◆ Work to be completed ◆
Every line below that holds the string "split" must be copied.

Source data:

========================================

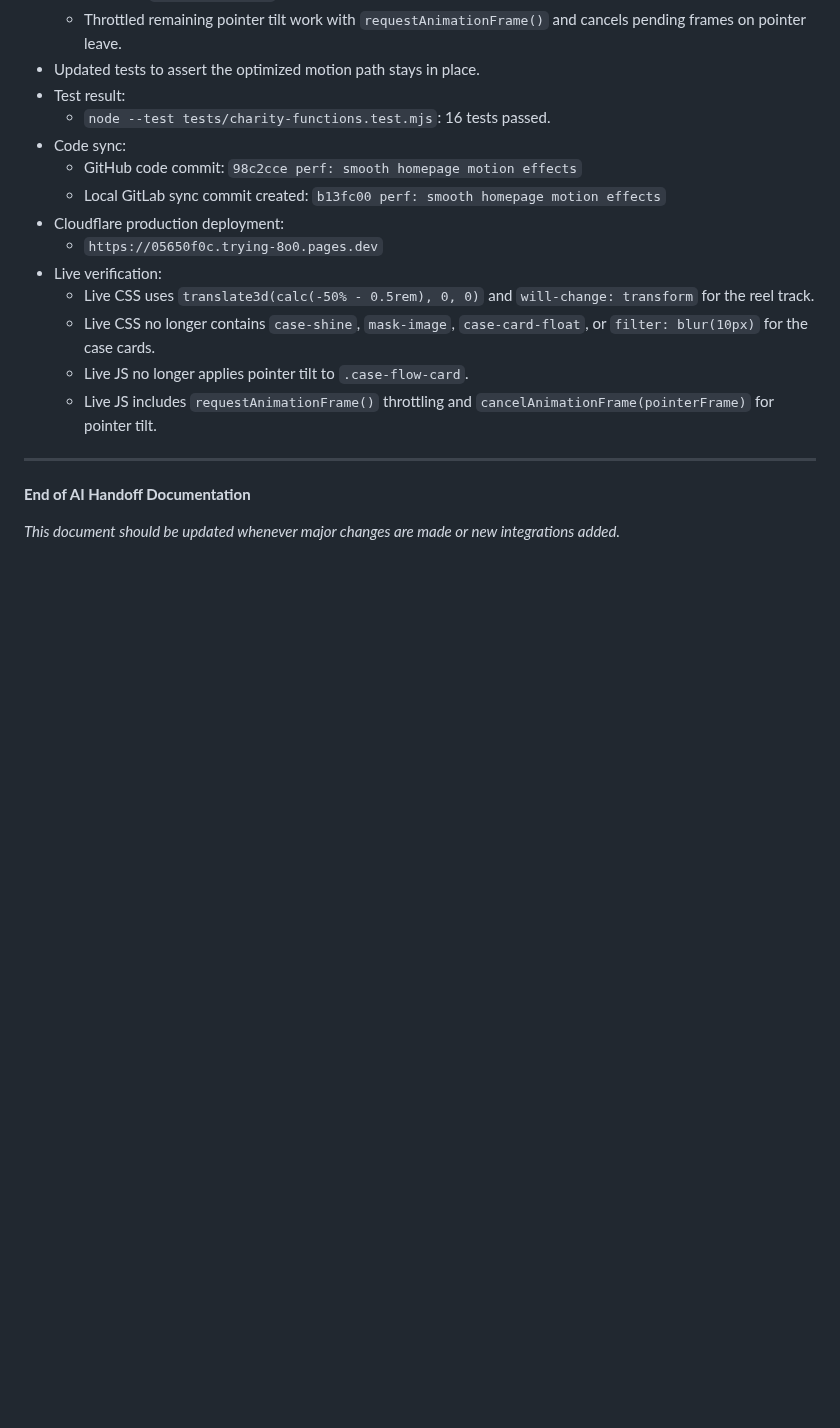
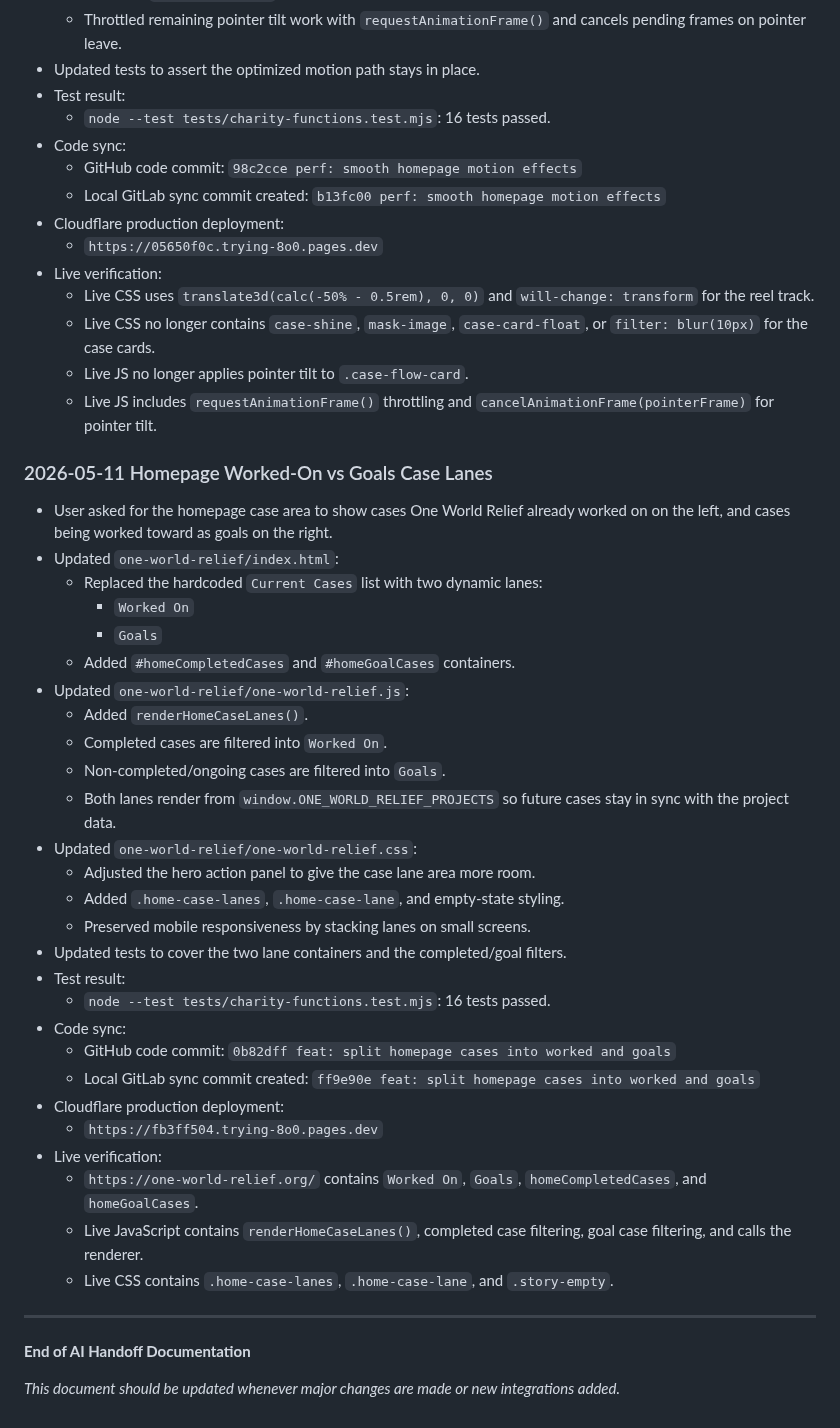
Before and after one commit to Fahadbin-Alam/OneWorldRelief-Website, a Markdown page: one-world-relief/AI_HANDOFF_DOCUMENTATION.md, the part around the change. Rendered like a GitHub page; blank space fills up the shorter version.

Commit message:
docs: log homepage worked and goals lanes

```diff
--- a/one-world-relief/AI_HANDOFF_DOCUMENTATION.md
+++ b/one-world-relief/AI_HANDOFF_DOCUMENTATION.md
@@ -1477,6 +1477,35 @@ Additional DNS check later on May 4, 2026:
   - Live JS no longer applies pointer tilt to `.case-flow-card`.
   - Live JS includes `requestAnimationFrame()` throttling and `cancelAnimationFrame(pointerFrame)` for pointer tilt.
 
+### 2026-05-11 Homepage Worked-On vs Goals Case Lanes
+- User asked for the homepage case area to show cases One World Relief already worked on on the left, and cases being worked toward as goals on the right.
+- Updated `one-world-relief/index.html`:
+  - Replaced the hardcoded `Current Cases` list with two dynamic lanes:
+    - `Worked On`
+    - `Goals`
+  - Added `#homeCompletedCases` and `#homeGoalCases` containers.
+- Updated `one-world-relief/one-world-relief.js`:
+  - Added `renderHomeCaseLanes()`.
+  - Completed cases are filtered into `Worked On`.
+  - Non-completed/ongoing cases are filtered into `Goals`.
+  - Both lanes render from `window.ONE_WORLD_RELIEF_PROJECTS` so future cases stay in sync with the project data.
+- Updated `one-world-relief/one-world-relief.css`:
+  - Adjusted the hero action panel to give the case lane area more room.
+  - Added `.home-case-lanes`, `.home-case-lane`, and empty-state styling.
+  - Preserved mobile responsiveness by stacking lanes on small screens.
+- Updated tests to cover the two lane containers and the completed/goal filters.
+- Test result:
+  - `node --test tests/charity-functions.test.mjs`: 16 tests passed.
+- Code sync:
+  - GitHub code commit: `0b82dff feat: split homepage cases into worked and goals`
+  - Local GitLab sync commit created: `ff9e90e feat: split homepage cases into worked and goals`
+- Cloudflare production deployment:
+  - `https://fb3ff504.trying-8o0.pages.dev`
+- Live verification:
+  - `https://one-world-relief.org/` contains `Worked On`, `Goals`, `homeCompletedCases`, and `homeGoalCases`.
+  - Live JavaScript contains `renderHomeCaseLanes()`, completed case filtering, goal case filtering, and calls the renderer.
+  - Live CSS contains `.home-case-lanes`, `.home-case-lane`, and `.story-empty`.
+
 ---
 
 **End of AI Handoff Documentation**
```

========================================

◆ Solution ◆
+  - GitHub code commit: `0b82dff feat: split homepage cases into worked and goals`
+  - Local GitLab sync commit created: `ff9e90e feat: split homepage cases into worked and goals`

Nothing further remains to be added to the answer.